"It is something that has never happened anywhere in the world before. To have correctional facilities all around the world playing at once," said Sheriff Tom Dart. 

The tournament is taking place in Division 11 at the jail, and in prisons in Russia, Belarus, Italy, England, Brazil and Armenia. The game boards are projected on screens and the inmates are playing on laptops. 

There were welcoming remarks from Russian Chess Grand Master Anatoly Karpov via video conference. 

Dart said "that would be like Michael Jordan coming and kicking off a basketball tournament.

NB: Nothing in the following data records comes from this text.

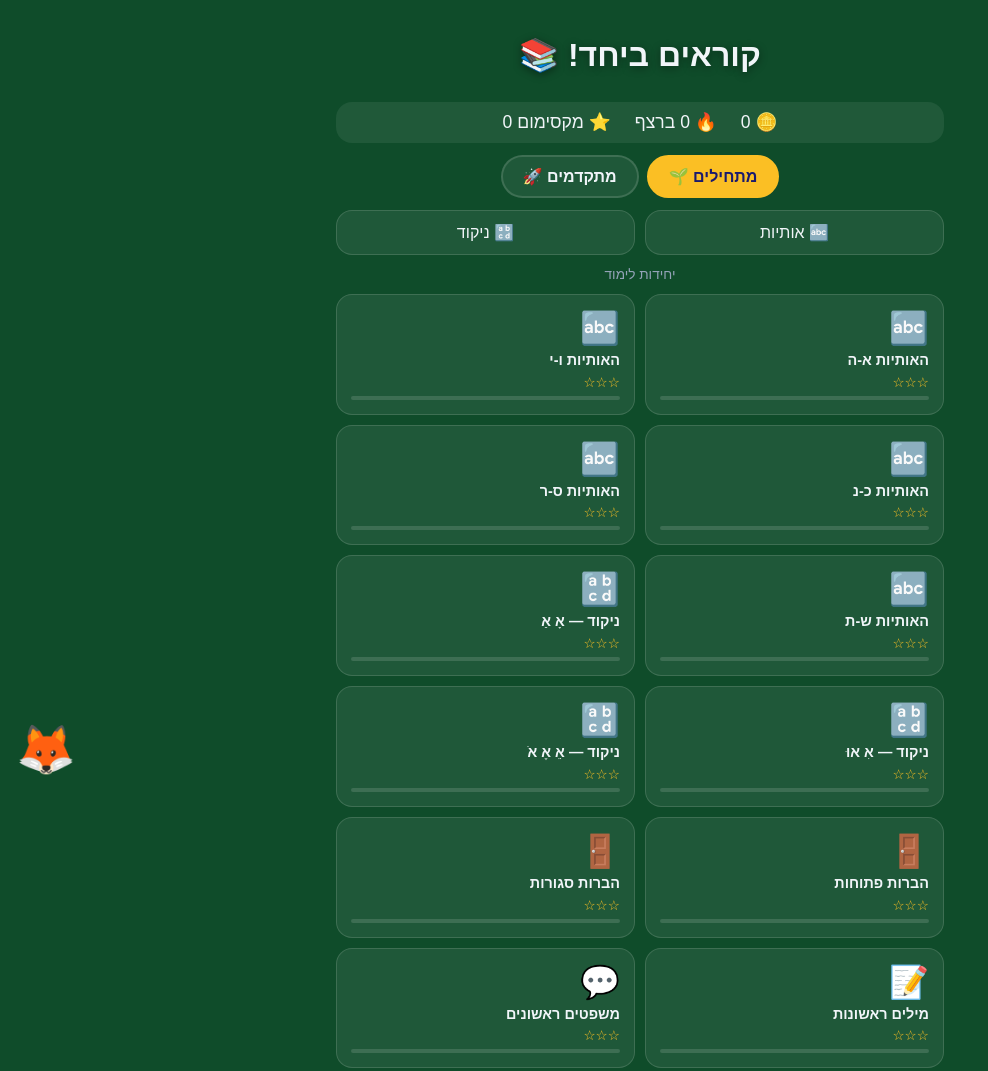
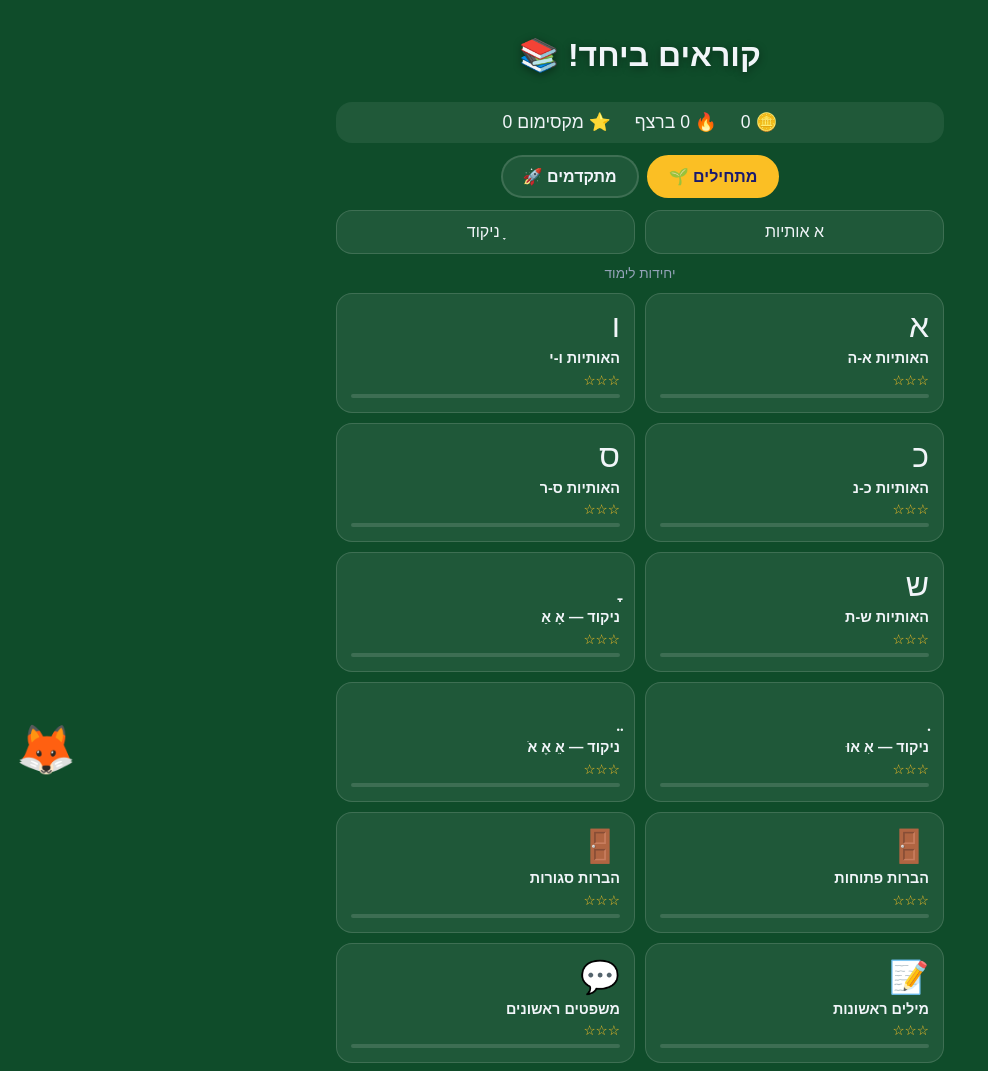
Before and after one commit to ofergertz/hebrew-reading-app, a plain HTML site: page index.html in a window 1280 px wide. Shown: the top 1071 px of the page, without its empty margins (0-988 px from the left). Drawn offline with Linux system fonts and the light colour scheme.

Commit message:
Merge pull request #2 from ofergertz/fix/replace-abc-emojis
fix: replace 🔤/🔡 keyboard emojis with visual emojis

```diff
--- a/index.html
+++ b/index.html
@@ -349,7 +349,7 @@ function encourageRandom() { sayHe(ENCOURAGE[Math.floor(Math.random()*ENCOURAGE.
 // ===== DATA =====
 const beginnerUnits = [
   {
-    id: 'letters_1', title: 'האותיות א-ה', emoji: '🔤', type: 'letters',
+    id: 'letters_1', title: 'האותיות א-ה', emoji: 'א', type: 'letters',
     items: [
       { letter:'א', name:'אָלֶף', sound:'אָלֶף', ttsWord:'אֲרִי', emoji:'🦁', isSwallowed:true, swallowedNote:'האות אלף לפעמים שקטה בסוף מילה', wrongOptions:['בּ','ג','ד'] },
       { letter:'בּ', name:'בֵּית', sound:'בּ', ttsWord:'בַּיִת', emoji:'🏠', hasDoubleSound:true, soundOpen:'בּ — כמו בַּיִת', soundClosed:'ב — כמו אָבִיב', wrongOptions:['א','ג','ד'] },
@@ -359,7 +359,7 @@ const beginnerUnits = [
     ]
   },
   {
-    id: 'letters_2', title: 'האותיות ו-י', emoji: '🔤', type: 'letters',
+    id: 'letters_2', title: 'האותיות ו-י', emoji: 'ו', type: 'letters',
     items: [
       { letter:'ו', name:'וָו', sound:'ו', ttsWord:'וֶרֶד', emoji:'🌹', isSwallowed:true, swallowedNote:'האות ו לפעמים מסמנת תנועה ולא נאמרת בנפרד', wrongOptions:['ז','ח','י'] },
       { letter:'ז', name:'זַיִן', sound:'ז', ttsWord:'זְבוּב', emoji:'🪰', wrongOptions:['ו','ח','ט'] },
@@ -369,7 +369,7 @@ const beginnerUnits = [
     ]
   },
   {
-    id: 'letters_3', title: 'האותיות כ-נ', emoji: '🔤', type: 'letters',
+    id: 'letters_3', title: 'האותיות כ-נ', emoji: 'כ', type: 'letters',
     items: [
       { letter:'כּ', name:'כַּף', sound:'כּ', ttsWord:'כַּדּוּר', emoji:'⚽', hasDoubleSound:true, soundOpen:'כּ — כמו כַּדּוּר', soundClosed:'כ — כמו מֶלֶכְּ', wrongOptions:['ל','מ','נ'] },
       { letter:'ל', name:'לָמֶד', sound:'ל', ttsWord:'לֵב', emoji:'❤️', wrongOptions:['כּ','מ','נ'] },
@@ -378,7 +378,7 @@ const beginnerUnits = [
     ]
   },
   {
-    id: 'letters_4', title: 'האותיות ס-ר', emoji: '🔤', type: 'letters',
+    id: 'letters_4', title: 'האותיות ס-ר', emoji: 'ס', type: 'letters',
     items: [
       { letter:'ס', name:'סָמֶך', sound:'ס', ttsWord:'סֵפֶר', emoji:'📚', wrongOptions:['ע','פּ','ר'] },
       { letter:'ע', name:'עַיִן', sound:'ע', ttsWord:'עֵץ', emoji:'🌳', wrongOptions:['ס','פּ','צ'] },
@@ -389,28 +389,28 @@ const beginnerUnits = [
     ]
   },
   {
-    id: 'letters_5', title: 'האותיות ש-ת', emoji: '🔤', type: 'letters',
+    id: 'letters_5', title: 'האותיות ש-ת', emoji: 'ש', type: 'letters',
     items: [
       { letter:'שׁ', name:'שִׁין', sound:'ש', ttsWord:'שֶׁמֶשׁ', emoji:'☀️', wrongOptions:['ת','ר','ס'] },
       { letter:'ת', name:'תָּו', sound:'ת', ttsWord:'תַּפּוּחַ', emoji:'🍎', wrongOptions:['שׁ','ד','ט'] },
     ]
   },
   {
-    id: 'nikud_ah', title: 'ניקוד — אָ אַ', emoji: '🔡', type: 'nikud',
+    id: 'nikud_ah', title: 'ניקוד — אָ אַ', emoji: 'ָ', type: 'nikud',
     items: [
       { nikud:'ָ', display:'אָ', name:'קָמָץ', sound:'אָה', description:'כמו "אָ" ב-"אָב"', ttsWord:'אָב', emoji:'👨', wrongOptions:['אַ','אִ','אֵ'] },
       { nikud:'ַ', display:'אַ', name:'פַּתַח', sound:'אַה', description:'כמו "אַ" ב-"אַמָּא"', ttsWord:'אַמָּא', emoji:'👩', wrongOptions:['אָ','אִ','אֶ'] },
     ]
   },
   {
-    id: 'nikud_ee_oo', title: 'ניקוד — אִ אוּ', emoji: '🔡', type: 'nikud',
+    id: 'nikud_ee_oo', title: 'ניקוד — אִ אוּ', emoji: 'ִ', type: 'nikud',
     items: [
       { nikud:'ִ', display:'אִ', name:'חִירִיק', sound:'אִי', description:'כמו "אִי" ב-"יִד"', ttsWord:'יִד', emoji:'✋', wrongOptions:['אָ','אֵ','אֹ'] },
       { nikud:'וּ', display:'אוּ', name:'שׁוּרוּק', sound:'אוּ', description:'כמו "אוּ" ב-"שׁוּם"', ttsWord:'שׁוּם', emoji:'🧄', wrongOptions:['אִ','אֹ','אָ'] },
     ]
   },
   {
-    id: 'nikud_ay_eh_oh', title: 'ניקוד — אֵ אֶ אֹ', emoji: '🔡', type: 'nikud',
+    id: 'nikud_ay_eh_oh', title: 'ניקוד — אֵ אֶ אֹ', emoji: 'ֵ', type: 'nikud',
     items: [
       { nikud:'ֵ', display:'אֵ', name:'צֵרֵה', sound:'אֵי', description:'כמו "אֵי" ב-"בֵּית"', ttsWord:'בֵּית', emoji:'🏠', wrongOptions:['אֶ','אָ','אִ'] },
       { nikud:'ֶ', display:'אֶ', name:'סֶגּוֹל', sound:'אֶה', description:'כמו "אֶ" ב-"יֶלֶד"', ttsWord:'יֶלֶד', emoji:'🧒', wrongOptions:['אֵ','אָ','אַ'] },
@@ -768,8 +768,8 @@ function renderHome() {
         <button class="level-btn ${state.level==='advanced'?'active':''}" onclick="setLevel('advanced')">מתקדמים 🚀</button>
       </div>
       <div class="quick-btns">
-        <button class="quick-btn" onclick="goScreen('alphabet')">🔤 אותיות</button>
-        <button class="quick-btn" onclick="goScreen('nikud')">🔡 ניקוד</button>
+        <button class="quick-btn" onclick="goScreen('alphabet')">א אותיות</button>
+        <button class="quick-btn" onclick="goScreen('nikud')">ָ ניקוד</button>
       </div>
       <div class="section-label">יחידות לימוד</div>
       <div class="units-grid">
@@ -1387,7 +1387,7 @@ function renderAlphabet() {
   return `
     <div class="alphabet-screen">
       <button class="back-btn" onclick="goScreen('home')">← חזרה</button>
-      <div class="screen-title">🔤 כל האותיות</div>
+      <div class="screen-title">א כל האותיות</div>
       <div class="alpha-grid">
         ${hebrewAlphabet.map(a => `
           <div class="alpha-card ${a.isSwallowed?'swallowed':''} ${a.hasDoubleSound?'double':''}"
@@ -1411,7 +1411,7 @@ function renderNikud() {
   return `
     <div class="alphabet-screen">
       <button class="back-btn" onclick="goScreen('home')">← חזרה</button>
-      <div class="screen-title">🔡 ניקוד</div>
+      <div class="screen-title">ָ ניקוד</div>
       <div class="nikud-grid">
         ${nikudData.map(n => `
           <div class="nikud-card"
```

"This is just not another activity that goes on in our jail and other correctional facilities. As people will tell you, this sport is transformative. It does things for people, the way they think, the way they look at the world, the way they operate."

A two-day online chess tournament, a first-of-its-kind, has Cook County Jail detainees playing inmates in prisons in six other countries. 
WBBM Newsradio/Mike Krauser

Inmate Rashad Rowry took a break after beating Brazil and told WBBM Newsradio he's been in the jail for five years and has been playing chess for four. He said he started when someone told him he wasn't smart enough.  

He said he surprised himself and now said the game, "I look at chess as a way of life...It gives peace of mind. It makes me think. I like the way it makes me think. Every moves got to count." 

He said he went on to beat the guy who said he wasn't smart enough.  

A two-day online chess tournament, a first-of-its-kind, has Cook County Jail detainees playing inmates in prisons in six other countries. 
WBBM Newsradio/Mike Krauser

The chess program at the jail was started seven years ago. 

The Sheriff said inmates leave with new critical thinking skills that can help them avoid a return. 

A study in Brazil found that inmates who play chess are less likely to be locked up again.